The Department of Conservation and Recreation (DCR) announced plans to build a spray deck on the Charles River Esplanade and sought public input on the project at a meeting at the Shriners Hospital for Children Auditorium on Thursday.
Design team members said the new structure would replace the exiting wading pool located in the northeast area of the park – a structure dating back to 1951 that now has accessibility issues and requires extensive repairs. The new spray fountain is being underwritten in part by the William and Joan Alfond Foundation, which was established by two longtime Beacon Hill residents.
Among the project goals are to create an interactive play experience and to attract users of all abilities and ages. The new spray fountain would also improve efficiency via a manual activation device and allow for an extended season and hours, compared to the existing wading pool. It could include as many as 25 to 30 different water features aimed at a wide age-range, as well as a “misting station” for runners and bicyclists.
As for the project schedule, DCR is planning a “charrette” (an intensive planning session for stakeholders) for later this month to solicit feedback on design ideas from local families. Bidding for the project would then open in January, with a construction start-date planned for April. The wading pool is expected to open by July 1, officials said.
Kevin E. McHugh, senior civil engineer for Coneco Engineers & Scientists, a Bridgewater-based engineering and consulting firm, said construction would have a minimal impact, since work would take place within the existing footprint of the wading pool.
Raul Silva, DCR deputy chief engineer of parks and facilities, said construction staging would ideally be set up near the police barracks on the park’s lower basin in an effort to limit the impact on parking during baseball season.
In response to whether the existing fence surrounding the wading should be removed, John Shields, project chair of Esplanade 2020 – The Esplanade Association’s long-term vision for the park – said some fencing should remain and the barrier should be more substantial than what exists today.
Tani Marinovich, executive director of The Esplanade Association, requested that any fencing include multiple access points, and that DCR consider building a comfort station in the area. She also recommended integrating the Museum of Science into the project, given its close proximity to the park.
“To us, it’s really important that we have something state-of-the-art and interactive,” Marinovich said.
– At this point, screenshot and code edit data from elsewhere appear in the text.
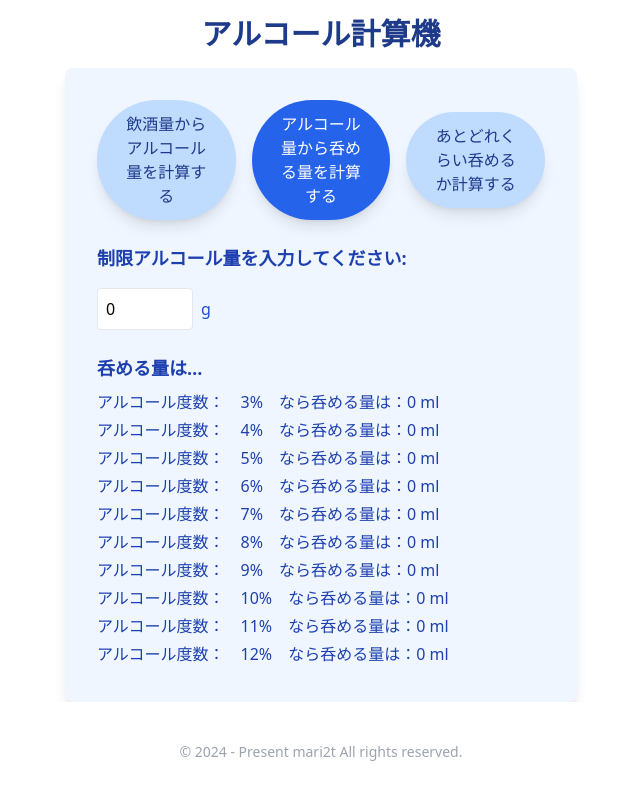
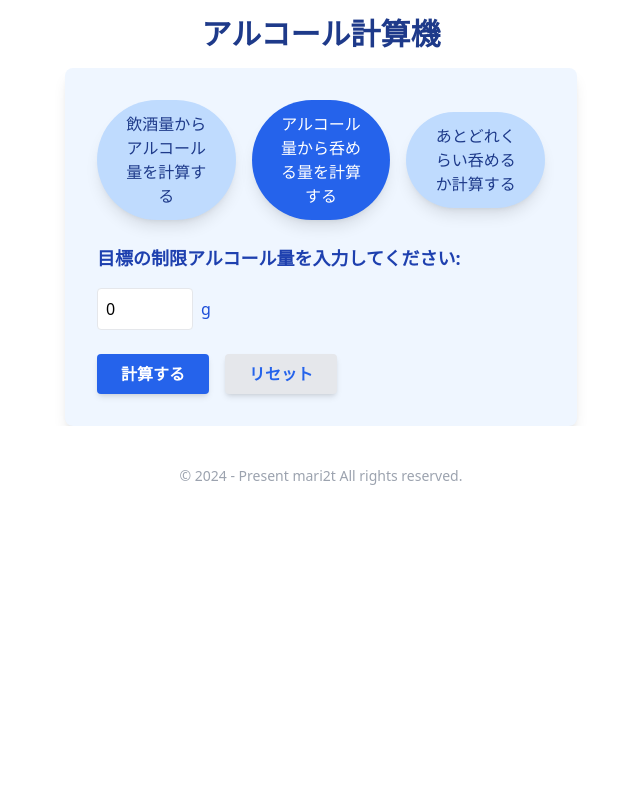
Before and after one commit to mari2t/alcohol_calculator_next, a Next.js app: page / in a window 1280 px wide. Both pictures are taken after a click on the button "アルコール量から呑める量を計算する". Shown: the whole page, without its empty margins (319-959 px from the left). Built offline with nearby package versions, Linux system fonts and the light colour scheme.

Commit message:
feat : 計算するボタン、リセットボタンを追加。

```diff
--- a/src/app/components/AlcoholCalculator.tsx
+++ b/src/app/components/AlcoholCalculator.tsx
@@ -5,7 +5,10 @@ import CalculateAmount from "./CalculateAmount";
 import CalculateRemaining from "./CalculateRemaining";
 
 type CalculationType = "type1" | "type2" | "type3";
-const ALCOHOL_COEFFICIENT = 0.8; // アルコール係数を定数として定義
+
+// 定数定義
+const ALCOHOL_COEFFICIENT = 0.8;
+const ShowAlcoholPercentages = [3, 4, 5, 6, 7, 9, 12, 15, 25, 40];
 
 const AlcoholCalculator = () => {
   const [calculationType, setCalculationType] =
@@ -17,6 +20,8 @@ const AlcoholCalculator = () => {
   const [targetAlcohol, setTargetAlcohol] = useState<number>(0);
   const [limitAlcohol, setLimitAlcohol] = useState<number>(0);
   const [resultMessage, setResultMessage] = useState<string>("");
+  const [showAmountResults, setShowAmountResults] = useState(false);
+  const [showRemainingResults, setShowRemainingResults] = useState(false);
 
   const calculateAlcoholAmount = (): number => {
     return parseFloat(
@@ -35,10 +40,14 @@ const AlcoholCalculator = () => {
     volume: string;
   }[] => {
     const results = [];
-    for (let i = 3; i <= 12; i++) {
+    for (const percentage of ShowAlcoholPercentages) {
       results.push({
-        percentage: i,
-        volume: (targetAlcohol / (i / 100) / ALCOHOL_COEFFICIENT).toFixed(0),
+        percentage: percentage,
+        volume: (
+          targetAlcohol /
+          (percentage / 100) /
+          ALCOHOL_COEFFICIENT
+        ).toFixed(0),
       });
     }
     return results;
@@ -55,13 +64,28 @@ const AlcoholCalculator = () => {
   }[] => {
     const remainingAlcohol = calculateRemainingAlcohol();
     const results = [];
-    for (let i = 3; i <= 12; i++) {
+    for (const percentage of ShowAlcoholPercentages) {
       results.push({
-        percentage: i,
-        volume: (remainingAlcohol / (i / 100) / ALCOHOL_COEFFICIENT).toFixed(0),
+        percentage: percentage,
+        volume: (
+          remainingAlcohol /
+          (percentage / 100) /
+          ALCOHOL_COEFFICIENT
+        ).toFixed(0),
       });
     }
     return results;
+  };
+
+  // 全てのステートをリセットする関数
+  const resetAllValues = () => {
+    setVolumes(new Array(5).fill(0));
+    setPercentages(new Array(5).fill(0));
+    setTargetAlcohol(0);
+    setLimitAlcohol(0);
+    setResultMessage("");
+    setShowAmountResults(false);
+    setShowRemainingResults(false);
   };
 
   return (
@@ -104,17 +128,23 @@ const AlcoholCalculator = () => {
           volumes={volumes}
           percentages={percentages}
           resultMessage={resultMessage}
+          ShowAlcoholPercentages={ShowAlcoholPercentages}
           setVolumes={setVolumes}
           setPercentages={setPercentages}
           setResultMessage={setResultMessage}
           calculateAlcoholAmount={calculateAlcoholAmount}
+          resetAll={resetAllValues}
         />
       )}
       {calculationType === "type2" && (
         <CalculateAmount
           targetAlcohol={targetAlcohol}
+          showAmountResults={showAmountResults}
+          ShowAlcoholPercentages={ShowAlcoholPercentages}
+          setShowAmountResults={setShowAmountResults}
           setTargetAlcohol={setTargetAlcohol}
           calculateVolumesForTargetAlcohol={calculateVolumesForTargetAlcohol}
+          resetAll={resetAllValues}
         />
       )}
       {calculationType === "type3" && (
@@ -122,10 +152,16 @@ const AlcoholCalculator = () => {
           volumes={volumes}
           percentages={percentages}
           limitAlcohol={limitAlcohol}
+          ShowAlcoholPercentages={ShowAlcoholPercentages}
+          showRemainingResults={showRemainingResults}
+          setVolumes={setVolumes}
+          setPercentages={setPercentages}
           setLimitAlcohol={setLimitAlcohol}
           calculateAlcoholAmount={calculateAlcoholAmount}
           calculateRemainingAlcohol={calculateRemainingAlcohol}
           calculateAdditionalVolumes={calculateAdditionalVolumes}
+          setShowRemainingResults={setShowRemainingResults}
+          resetAll={resetAllValues}
         />
       )}
     </div>
--- a/src/app/components/CalculateAlcohol.tsx
+++ b/src/app/components/CalculateAlcohol.tsx
@@ -5,20 +5,24 @@ type CalculateAlcoholProps = {
   volumes: number[];
   percentages: number[];
   resultMessage: string;
+  ShowAlcoholPercentages: number[];
   setVolumes: (volumes: number[]) => void;
   setPercentages: (percentages: number[]) => void;
   setResultMessage: (message: string) => void;
   calculateAlcoholAmount: () => number;
+  resetAll: () => void;
 };
 
 const CalculateAlcohol: React.FC<CalculateAlcoholProps> = ({
   volumes,
   percentages,
   resultMessage,
+  ShowAlcoholPercentages,
   setVolumes,
   setPercentages,
   setResultMessage,
   calculateAlcoholAmount,
+  resetAll,
 }) => {
   return (
     <div>
@@ -38,7 +42,7 @@ const CalculateAlcohol: React.FC<CalculateAlcoholProps> = ({
             className="border p-2 mr-2 w-24 rounded"
           >
             <option value="">-選択-</option>
-            {[3, 4, 5, 6, 7, 9, 12, 15, 25, 40].map((percentage) => (
+            {ShowAlcoholPercentages.map((percentage) => (
               <option key={percentage} value={percentage}>
                 {percentage}%
               </option>
@@ -75,13 +79,19 @@ const CalculateAlcohol: React.FC<CalculateAlcoholProps> = ({
       ))}
       <div className="mt-6 text-center">
         <button
-          className="px-6 py-2 rounded bg-blue-600 text-white font-semibold"
+          className="px-6 py-2 rounded bg-blue-600 text-white font-semibold mr-4 shadow-md transition duration-300 ease-in-out transform hover:scale-105 hover:bg-blue-300 hover:text-blue-900"
           onClick={() => {
             const totalAlcohol = calculateAlcoholAmount();
             setResultMessage(`総アルコール量: ${totalAlcohol.toFixed(1)} g`);
           }}
         >
           計算する
+        </button>
+        <button
+          className="px-6 py-2 rounded bg-gray-200 text-blue-600 font-semibold shadow-md transition duration-300 ease-in-out transform hover:scale-105 hover:bg-blue-300 hover:text-blue-900"
+          onClick={resetAll}
+        >
+          リセット
         </button>
       </div>
       {resultMessage && (
--- a/src/app/components/CalculateAmount.tsx
+++ b/src/app/components/CalculateAmount.tsx
@@ -3,22 +3,37 @@ import React from "react";
 
 type CalculateAmountProps = {
   targetAlcohol: number;
+  ShowAlcoholPercentages: number[];
   setTargetAlcohol: (value: number) => void;
   calculateVolumesForTargetAlcohol: () => Array<{
     percentage: number;
     volume: string;
   }>;
+  resetAll: () => void;
+  showAmountResults: boolean;
+  setShowAmountResults: (value: boolean) => void;
 };
 
 const CalculateAmount: React.FC<CalculateAmountProps> = ({
   targetAlcohol,
+  showAmountResults,
+  ShowAlcoholPercentages,
   setTargetAlcohol,
   calculateVolumesForTargetAlcohol,
+  setShowAmountResults,
+  resetAll,
 }) => {
+  const handleCalculateClick = () => {
+    if (targetAlcohol === 0) {
+      alert("目標の制限アルコール量を入力してください");
+    } else {
+      setShowAmountResults(true);
+    }
+  };
   return (
     <div>
       <h2 className="text-lg font-semibold mb-4 text-blue-800">
-        制限アルコール量を入力してください:
+        目標の制限アルコール量を入力してください:
       </h2>
       <div className="flex items-center mb-6">
         <input
@@ -31,6 +46,20 @@ const CalculateAmount: React.FC<CalculateAmountProps> = ({
         <span className="text-blue-700">g</span>
       </div>
       <div className="mt-4">
+        <button
+          onClick={handleCalculateClick}
+          className="px-6 py-2 rounded bg-blue-600 text-white font-semibold mr-4 shadow-md transition duration-300 ease-in-out transform hover:scale-105 hover:bg-blue-300 hover:text-blue-900"
+        >
+          計算する
+        </button>
+        <button
+          className="px-6 py-2 rounded bg-gray-200 text-blue-600 font-semibold shadow-md transition duration-300 ease-in-out transform hover:scale-105 hover:bg-blue-300 hover:text-blue-900"
+          onClick={resetAll}
+        >
+          リセット
+        </button>
+        {showAmountResults && (
+          <div className="mt-4">
             <h3 className="text-lg font-semibold text-blue-800">呑める量は…</h3>
             <ul className="mt-2">
               {calculateVolumesForTargetAlcohol().map((result, index) => (
@@ -41,6 +70,8 @@ const CalculateAmount: React.FC<CalculateAmountProps> = ({
               ))}
             </ul>
           </div>
+        )}
+      </div>
     </div>
   );
 };
--- a/src/app/components/CalculateRemaining.tsx
+++ b/src/app/components/CalculateRemaining.tsx
@@ -5,6 +5,9 @@ type CalculateRemainingProps = {
   volumes: number[];
   percentages: number[];
   limitAlcohol: number;
+  ShowAlcoholPercentages: number[];
+  setVolumes: (volumes: number[]) => void;
+  setPercentages: (percentages: number[]) => void;
   setLimitAlcohol: (value: number) => void;
   calculateAlcoholAmount: () => number;
   calculateRemainingAlcohol: () => number;
@@ -12,17 +15,34 @@ type CalculateRemainingProps = {
     percentage: number;
     volume: string;
   }>;
+  showRemainingResults: boolean;
+  setShowRemainingResults: (value: boolean) => void;
+  resetAll: () => void;
 };
 
 const CalculateRemaining: React.FC<CalculateRemainingProps> = ({
   volumes,
   percentages,
   limitAlcohol,
+  ShowAlcoholPercentages,
+  showRemainingResults,
+  setVolumes,
+  setPercentages,
   setLimitAlcohol,
   calculateAlcoholAmount,
   calculateRemainingAlcohol,
   calculateAdditionalVolumes,
+  setShowRemainingResults,
+  resetAll,
 }) => {
+  const handleCalculate = () => {
+    if (limitAlcohol === 0) {
+      alert("制限アルコール量を入力してください");
+    } else {
+      setShowRemainingResults(true);
+    }
+  };
+
   return (
     <div>
       <h2 className="text-lg font-semibold mb-4 text-blue-800">
@@ -31,30 +51,48 @@ const CalculateRemaining: React.FC<CalculateRemainingProps> = ({
       {volumes.map((volume, index) => (
         <div key={index} className="mb-4 flex items-center">
           <span className="text-blue-700">アルコール度数</span>
-          <input
-            type="number"
-            placeholder={`Percentage (%) ${index + 1}`}
+          <select
             value={percentages[index]}
             onChange={(e) => {
               const newPercentages = [...percentages];
               newPercentages[index] = parseFloat(e.target.value);
-              percentages[index] = newPercentages[index];
+              setPercentages(newPercentages);
             }}
             className="border p-2 mr-2 w-24 rounded"
-          />
-          <span className="text-blue-700">%</span>
-          <span className="text-blue-700">　飲酒量</span>
-          <input
-            type="number"
-            placeholder={`Volume (ml) ${index + 1}`}
+          >
+            <option value="">-選択-</option>
+            {ShowAlcoholPercentages.map((percentage) => (
+              <option key={percentage} value={percentage}>
+                {percentage}%
+              </option>
+            ))}
+          </select>
+          <span className="text-blue-700">飲酒量</span>
+          <select
             value={volume}
             onChange={(e) => {
               const newVolumes = [...volumes];
               newVolumes[index] = parseFloat(e.target.value);
-              volumes[index] = newVolumes[index];
+              setVolumes(newVolumes);
             }}
             className="border p-2 mr-2 w-24 rounded"
-          />
+          >
+            <option value="">-選択-</option>
+            {percentages[index] &&
+              (percentages[index] <= 9
+                ? [350, 500].map((size) => (
+                    <option key={size} value={size}>
+                      {size} ml
+                    </option>
+                  ))
+                : Array.from({ length: 10 }, (_, i) => 20 * (i + 1)).map(
+                    (size) => (
+                      <option key={size} value={size}>
+                        {size} ml
+                      </option>
+                    )
+                  ))}
+          </select>
           <span className="mr-4 text-blue-700">ml</span>
         </div>
       ))}
@@ -69,6 +107,21 @@ const CalculateRemaining: React.FC<CalculateRemainingProps> = ({
         className="border p-2 w-24 rounded mr-2"
       />
       <span className="text-blue-700">g</span>
+      <div className="mt-6 text-center">
+        <button
+          onClick={handleCalculate}
+          className="px-6 py-2 rounded bg-blue-600 text-white font-semibold mr-4 shadow-md transition duration-300 ease-in-out transform hover:scale-105 hover:bg-blue-300 hover:text-blue-900"
+        >
+          計算する
+        </button>
+        <button
+          className="px-6 py-2 rounded bg-gray-200 text-blue-600 font-semibold shadow-md transition duration-300 ease-in-out transform hover:scale-105 hover:bg-blue-300 hover:text-blue-900"
+          onClick={resetAll}
+        >
+          リセット
+        </button>
+      </div>
+      {showRemainingResults && (
         <div className="mt-6">
           <p className="text-xl font-semibold text-blue-900">
             摂取アルコール量…　{calculateAlcoholAmount()} g
@@ -77,22 +130,26 @@ const CalculateRemaining: React.FC<CalculateRemainingProps> = ({
             制限アルコール量まであと…　{calculateRemainingAlcohol()} g
           </p>
         </div>
+      )}
+
       <div className="mt-4">
         <h3 className="text-lg font-semibold text-blue-800">
-          あと吞めるのは量は…
+          あと飲めるのは量は…
         </h3>
-        {calculateRemainingAlcohol() >= 0 ? (
+        {showRemainingResults ? (
+          calculateRemainingAlcohol() >= 0 ? (
             <ul className="mt-2">
               {calculateAdditionalVolumes().map((result, index) => (
                 <li key={index} className="mb-1 text-blue-800">
-                アルコール度数：　{result.percentage}%　 なら呑める量は：
+                  アルコール度数：　{result.percentage}%　 なら飲める量は：
                   {result.volume} ml
                 </li>
               ))}
             </ul>
           ) : (
-          <p className="text-lg text-red-600">もう呑めません！</p>
-        )}
+            <p className="text-lg text-red-600">もう飲めません！</p>
+          )
+        ) : null}
       </div>
     </div>
   );
```
Also changed, not shown: 2 other files (tests, documents, lock files or other folders). Lines whose indentation alone changed are shown as unchanged.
Public comments on the project can be e-mailed to [email protected] with “Esplanade Spraydeck” in the subject line, or mailed to the Department of Conservation and Recreation, Office of Public Outreach, 251 Causeway St., Boston, MA 02114.